YOUR OBJECTIVE = Word for word, restate all the records; images are not part of the copy.

SOURCE DATA =
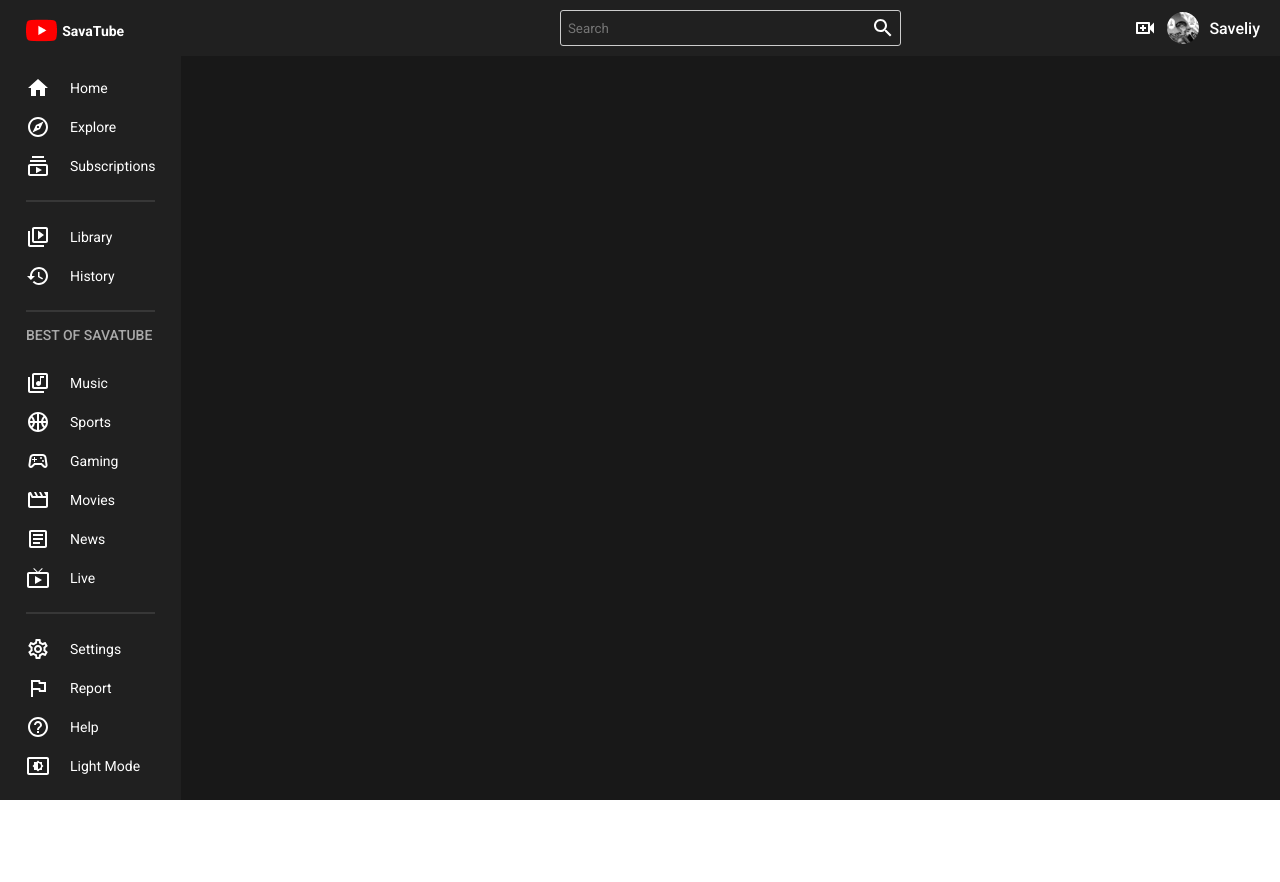
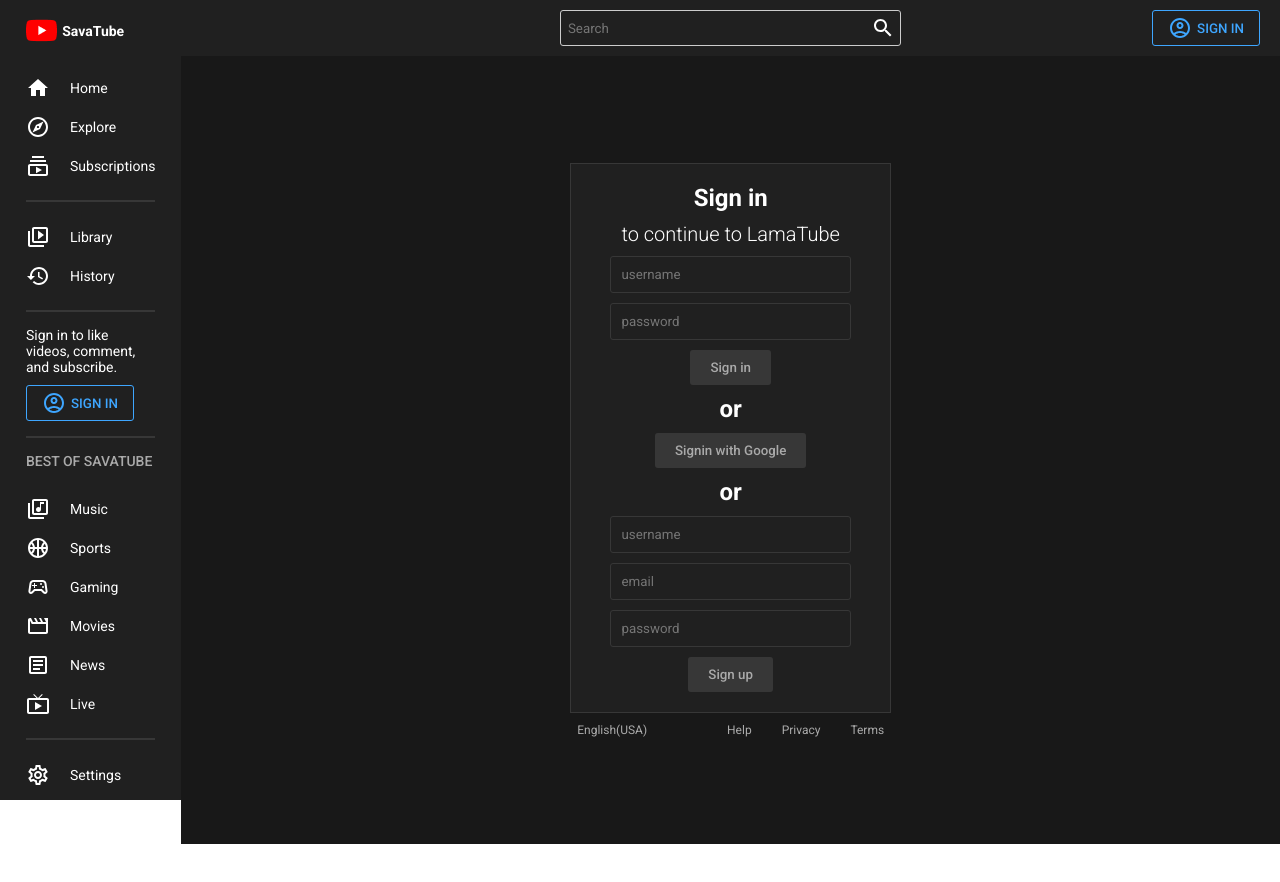
Before and after one commit to Medvedev-Savelii/mern_youtube, a React (Create React App) app in the folder client/: page /signin in a window 1280 px wide. Shown: the top 882 px of the page. Before the commit the page ends 803 px from the top, so only its background shows below. Built offline with nearby package versions, Linux system fonts and the light colour scheme.

Commit message:
five-commit

```diff
--- a/client/src/App.js
+++ b/client/src/App.js
@@ -6,6 +6,7 @@
 import Navbar from "./components/Navbar";
 import Home from "./pages/Home";
 import Video from "./pages/Video";
+import SignIn from "./pages/SignIn";
 
 const Container = styled.div`
   display: flex;
@@ -20,7 +21,7 @@
 
 function App() {
   const [darkMode, setDarkMode] = useState(true);
-
+  const currentUser = false;
   return (
     <ThemeProvider theme={darkMode ? darkTheme : lightTheme}>
       <Container>
@@ -33,6 +34,10 @@
                 <Route index element={<Home type="random" />} />
                 <Route path="trends" element={<Home type="trend" />} />
                 <Route path="subscriptions" element={<Home type="sub" />} />
+                <Route
+                  path="signin"
+                  element={currentUser ? <Home /> : <SignIn />}
+                />
                 <Route path="video">
                   <Route path=":id" element={<Video />} />
                 </Route>
--- a/client/src/components/Menu.jsx
+++ b/client/src/components/Menu.jsx
@@ -83,7 +83,7 @@
 `;
 
 const Menu = ({ darkMode, setDarkMode }) => {
-  const currentUser = true;
+  const currentUser = false;
   return (
     <Container>
       <Wrapper>
--- a/client/src/components/Navbar.jsx
+++ b/client/src/components/Navbar.jsx
@@ -1,4 +1,4 @@
-import React, { useState } from "react";
+import React from "react";
 import styled from "styled-components";
 import AccountCircleOutlinedIcon from "@mui/icons-material/AccountCircleOutlined";
 import SearchOutlinedIcon from "@mui/icons-material/SearchOutlined";
@@ -74,7 +74,7 @@
 
 const Navbar = () => {
   const navigate = useNavigate();
-  const currentUser = true;
+  const currentUser = false;
   return (
     <>
       <Container>
--- a/client/src/pages/SignIn.jsx
+++ b/client/src/pages/SignIn.jsx
@@ -0,0 +1,113 @@
+import React, { useState } from "react";
+import { useNavigate } from "react-router-dom";
+import styled from "styled-components";
+
+const Container = styled.div`
+  display: flex;
+  flex-direction: column;
+  align-items: center;
+  justify-content: center;
+  height: calc(100vh - 56px);
+  color: ${({ theme }) => theme.text};
+`;
+
+const Wrapper = styled.div`
+  display: flex;
+  align-items: center;
+  flex-direction: column;
+  background-color: ${({ theme }) => theme.bgLighter};
+  border: 1px solid ${({ theme }) => theme.soft};
+  padding: 20px 50px;
+  gap: 10px;
+`;
+
+const Title = styled.h1`
+  font-size: 24px;
+`;
+
+const SubTitle = styled.h2`
+  font-size: 20px;
+  font-weight: 300;
+`;
+
+const Input = styled.input`
+  border: 1px solid ${({ theme }) => theme.soft};
+  border-radius: 3px;
+  padding: 10px;
+  background-color: transparent;
+  width: 100%;
+  color: ${({ theme }) => theme.text};
+`;
+
+const Button = styled.button`
+  border-radius: 3px;
+  border: none;
+  padding: 10px 20px;
+  font-weight: 500;
+  cursor: pointer;
+  background-color: ${({ theme }) => theme.soft};
+  color: ${({ theme }) => theme.textSoft};
+`;
+
+const More = styled.div`
+  display: flex;
+  margin-top: 10px;
+  font-size: 12px;
+  color: ${({ theme }) => theme.textSoft};
+`;
+
+const Links = styled.div`
+  margin-left: 50px;
+`;
+
+const Link = styled.span`
+  margin-left: 30px;
+`;
+const SignIn = () => {
+  const [name, setName] = useState("");
+  const [email, setEmail] = useState("");
+  const [password, setPassword] = useState("");
+  const navigate = useNavigate();
+  return (
+    <Container>
+      <Wrapper>
+        <Title>Sign in</Title>
+        <SubTitle>to continue to LamaTube</SubTitle>
+        <Input
+          placeholder="username"
+          onChange={(e) => setName(e.target.value)}
+        />
+        <Input
+          type="password"
+          placeholder="password"
+          onChange={(e) => setPassword(e.target.value)}
+        />
+        <Button>Sign in</Button>
+        <Title>or</Title>
+        <Button>Signin with Google</Button>
+        <Title>or</Title>
+        <Input
+          placeholder="username"
+          onChange={(e) => setName(e.target.value)}
+        />
+        <Input placeholder="email" onChange={(e) => setEmail(e.target.value)} />
+        <Input
+          type="password"
+          placeholder="password"
+          onChange={(e) => setPassword(e.target.value)}
+        />
+        <Button>Sign up</Button>
+      </Wrapper>
+      <More>
+        English(USA)
+        <Links>
+          <Link>Help</Link>
+          <Link>Privacy</Link>
+          <Link>Terms</Link>
+        </Links>
+      </More>
+    </Container>
+  );
+};
+
+export default SignIn;
```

ANSWER TO THE PROBLEM =
Before and after one commit to Medvedev-Savelii/mern_youtube, a React (Create React App) app in the folder client/: page /signin in a window 1280 px wide. Shown: the top 882 px of the page. Before the commit the page ends 803 px from the top, so only its background shows below. Built offline with nearby package versions, Linux system fonts and the light colour scheme.

Commit message:
five-commit

```diff
--- a/client/src/App.js
+++ b/client/src/App.js
@@ -6,6 +6,7 @@
 import Navbar from "./components/Navbar";
 import Home from "./pages/Home";
 import Video from "./pages/Video";
+import SignIn from "./pages/SignIn";
 
 const Container = styled.div`
   display: flex;
@@ -20,7 +21,7 @@
 
 function App() {
   const [darkMode, setDarkMode] = useState(true);
-
+  const currentUser = false;
   return (
     <ThemeProvider theme={darkMode ? darkTheme : lightTheme}>
       <Container>
@@ -33,6 +34,10 @@
                 <Route index element={<Home type="random" />} />
                 <Route path="trends" element={<Home type="trend" />} />
                 <Route path="subscriptions" element={<Home type="sub" />} />
+                <Route
+                  path="signin"
+                  element={currentUser ? <Home /> : <SignIn />}
+                />
                 <Route path="video">
                   <Route path=":id" element={<Video />} />
                 </Route>
--- a/client/src/components/Menu.jsx
+++ b/client/src/components/Menu.jsx
@@ -83,7 +83,7 @@
 `;
 
 const Menu = ({ darkMode, setDarkMode }) => {
-  const currentUser = true;
+  const currentUser = false;
   return (
     <Container>
       <Wrapper>
--- a/client/src/components/Navbar.jsx
+++ b/client/src/components/Navbar.jsx
@@ -1,4 +1,4 @@
-import React, { useState } from "react";
+import React from "react";
 import styled from "styled-components";
 import AccountCircleOutlinedIcon from "@mui/icons-material/AccountCircleOutlined";
 import SearchOutlinedIcon from "@mui/icons-material/SearchOutlined";
@@ -74,7 +74,7 @@
 
 const Navbar = () => {
   const navigate = useNavigate();
-  const currentUser = true;
+  const currentUser = false;
   return (
     <>
       <Container>
--- a/client/src/pages/SignIn.jsx
+++ b/client/src/pages/SignIn.jsx
@@ -0,0 +1,113 @@
+import React, { useState } from "react";
+import { useNavigate } from "react-router-dom";
+import styled from "styled-components";
+
+const Container = styled.div`
+  display: flex;
+  flex-direction: column;
+  align-items: center;
+  justify-content: center;
+  height: calc(100vh - 56px);
+  color: ${({ theme }) => theme.text};
+`;
+
+const Wrapper = styled.div`
+  display: flex;
+  align-items: center;
+  flex-direction: column;
+  background-color: ${({ theme }) => theme.bgLighter};
+  border: 1px solid ${({ theme }) => theme.soft};
+  padding: 20px 50px;
+  gap: 10px;
+`;
+
+const Title = styled.h1`
+  font-size: 24px;
+`;
+
+const SubTitle = styled.h2`
+  font-size: 20px;
+  font-weight: 300;
+`;
+
+const Input = styled.input`
+  border: 1px solid ${({ theme }) => theme.soft};
+  border-radius: 3px;
+  padding: 10px;
+  background-color: transparent;
+  width: 100%;
+  color: ${({ theme }) => theme.text};
+`;
+
+const Button = styled.button`
+  border-radius: 3px;
+  border: none;
+  padding: 10px 20px;
+  font-weight: 500;
+  cursor: pointer;
+  background-color: ${({ theme }) => theme.soft};
+  color: ${({ theme }) => theme.textSoft};
+`;
+
+const More = styled.div`
+  display: flex;
+  margin-top: 10px;
+  font-size: 12px;
+  color: ${({ theme }) => theme.textSoft};
+`;
+
+const Links = styled.div`
+  margin-left: 50px;
+`;
+
+const Link = styled.span`
+  margin-left: 30px;
+`;
+const SignIn = () => {
+  const [name, setName] = useState("");
+  const [email, setEmail] = useState("");
+  const [password, setPassword] = useState("");
+  const navigate = useNavigate();
+  return (
+    <Container>
+      <Wrapper>
+        <Title>Sign in</Title>
+        <SubTitle>to continue to LamaTube</SubTitle>
+        <Input
+          placeholder="username"
+          onChange={(e) => setName(e.target.value)}
+        />
+        <Input
+          type="password"
+          placeholder="password"
+          onChange={(e) => setPassword(e.target.value)}
+        />
+        <Button>Sign in</Button>
+        <Title>or</Title>
+        <Button>Signin with Google</Button>
+        <Title>or</Title>
+        <Input
+          placeholder="username"
+          onChange={(e) => setName(e.target.value)}
+        />
+        <Input placeholder="email" onChange={(e) => setEmail(e.target.value)} />
+        <Input
+          type="password"
+          placeholder="password"
+          onChange={(e) => setPassword(e.target.value)}
+        />
+        <Button>Sign up</Button>
+      </Wrapper>
+      <More>
+        English(USA)
+        <Links>
+          <Link>Help</Link>
+          <Link>Privacy</Link>
+          <Link>Terms</Link>
+        </Links>
+      </More>
+    </Container>
+  );
+};
+
+export default SignIn;
```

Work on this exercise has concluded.